_To do_
Your copy of the data should match it exactly, except that the pictures are gone.

--------

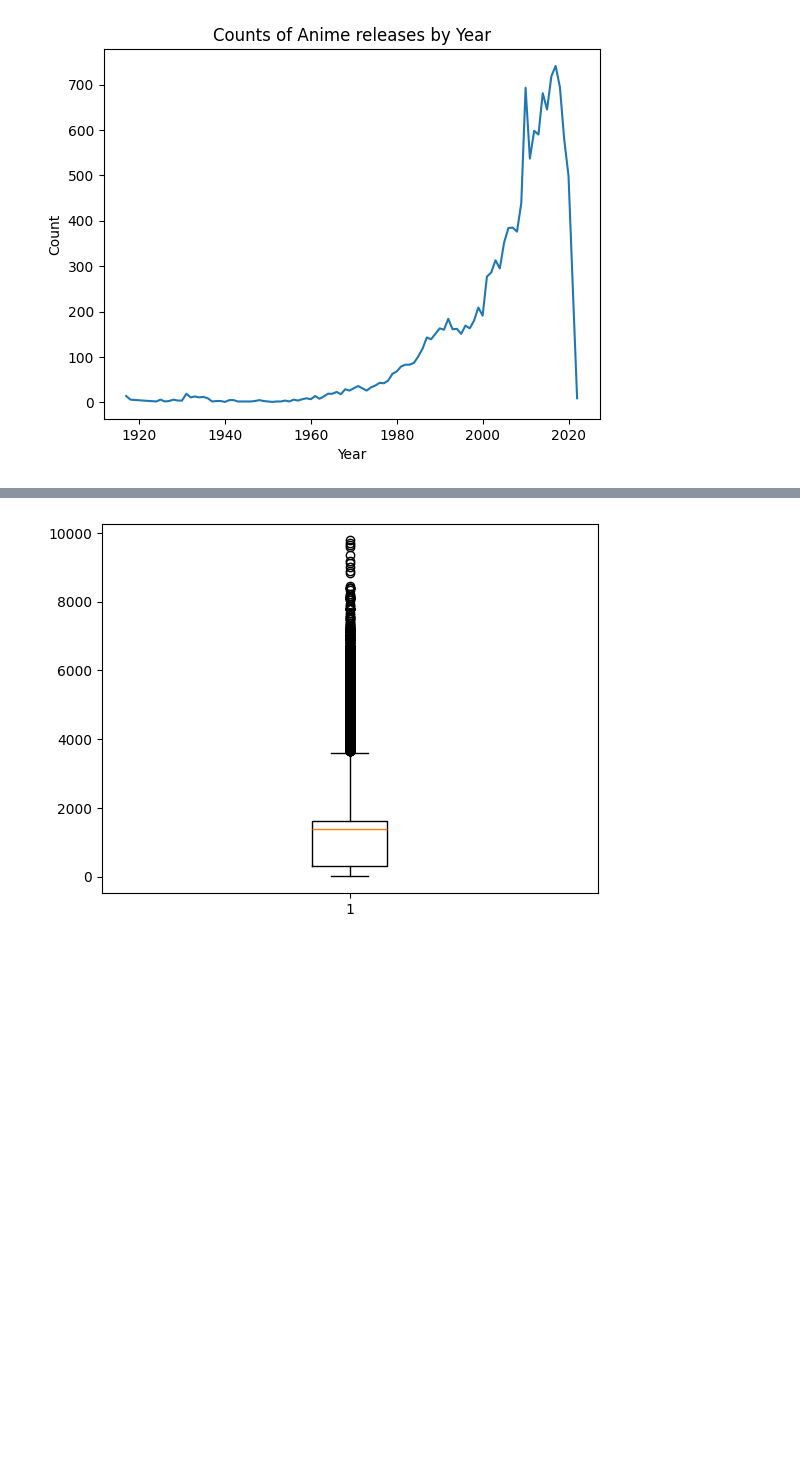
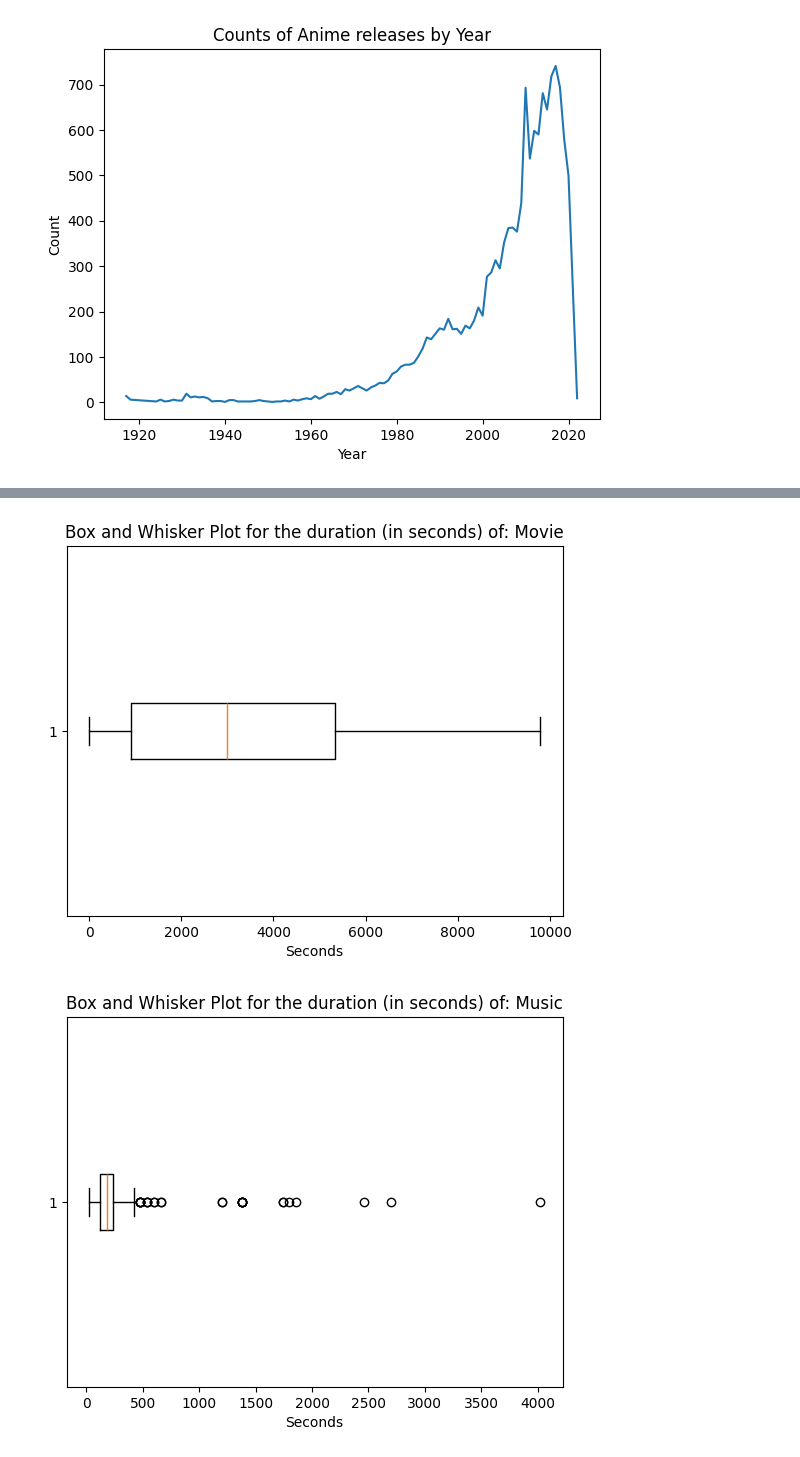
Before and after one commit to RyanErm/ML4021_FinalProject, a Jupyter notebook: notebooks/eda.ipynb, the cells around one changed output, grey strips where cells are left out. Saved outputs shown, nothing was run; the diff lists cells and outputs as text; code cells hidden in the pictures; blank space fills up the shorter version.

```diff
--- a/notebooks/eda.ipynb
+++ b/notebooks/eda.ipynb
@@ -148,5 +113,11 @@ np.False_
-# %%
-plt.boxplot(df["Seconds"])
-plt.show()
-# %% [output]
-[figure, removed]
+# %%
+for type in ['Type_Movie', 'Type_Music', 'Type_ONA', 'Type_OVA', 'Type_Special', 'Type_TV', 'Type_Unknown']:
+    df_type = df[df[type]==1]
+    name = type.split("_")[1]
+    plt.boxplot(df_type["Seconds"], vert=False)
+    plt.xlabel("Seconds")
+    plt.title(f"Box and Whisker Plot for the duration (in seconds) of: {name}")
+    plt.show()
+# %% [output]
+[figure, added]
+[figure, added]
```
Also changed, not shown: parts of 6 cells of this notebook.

--------

_Written answer_
Before and after one commit to RyanErm/ML4021_FinalProject, a Jupyter notebook: notebooks/eda.ipynb, the cells around one changed output, grey strips where cells are left out. Saved outputs shown, nothing was run; the diff lists cells and outputs as text; code cells hidden in the pictures; blank space fills up the shorter version.

```diff
--- a/notebooks/eda.ipynb
+++ b/notebooks/eda.ipynb
@@ -148,5 +113,11 @@ np.False_
-# %%
-plt.boxplot(df["Seconds"])
-plt.show()
-# %% [output]
-[figure, removed]
+# %%
+for type in ['Type_Movie', 'Type_Music', 'Type_ONA', 'Type_OVA', 'Type_Special', 'Type_TV', 'Type_Unknown']:
+    df_type = df[df[type]==1]
+    name = type.split("_")[1]
+    plt.boxplot(df_type["Seconds"], vert=False)
+    plt.xlabel("Seconds")
+    plt.title(f"Box and Whisker Plot for the duration (in seconds) of: {name}")
+    plt.show()
+# %% [output]
+[figure, added]
+[figure, added]
```
Also changed, not shown: parts of 6 cells of this notebook.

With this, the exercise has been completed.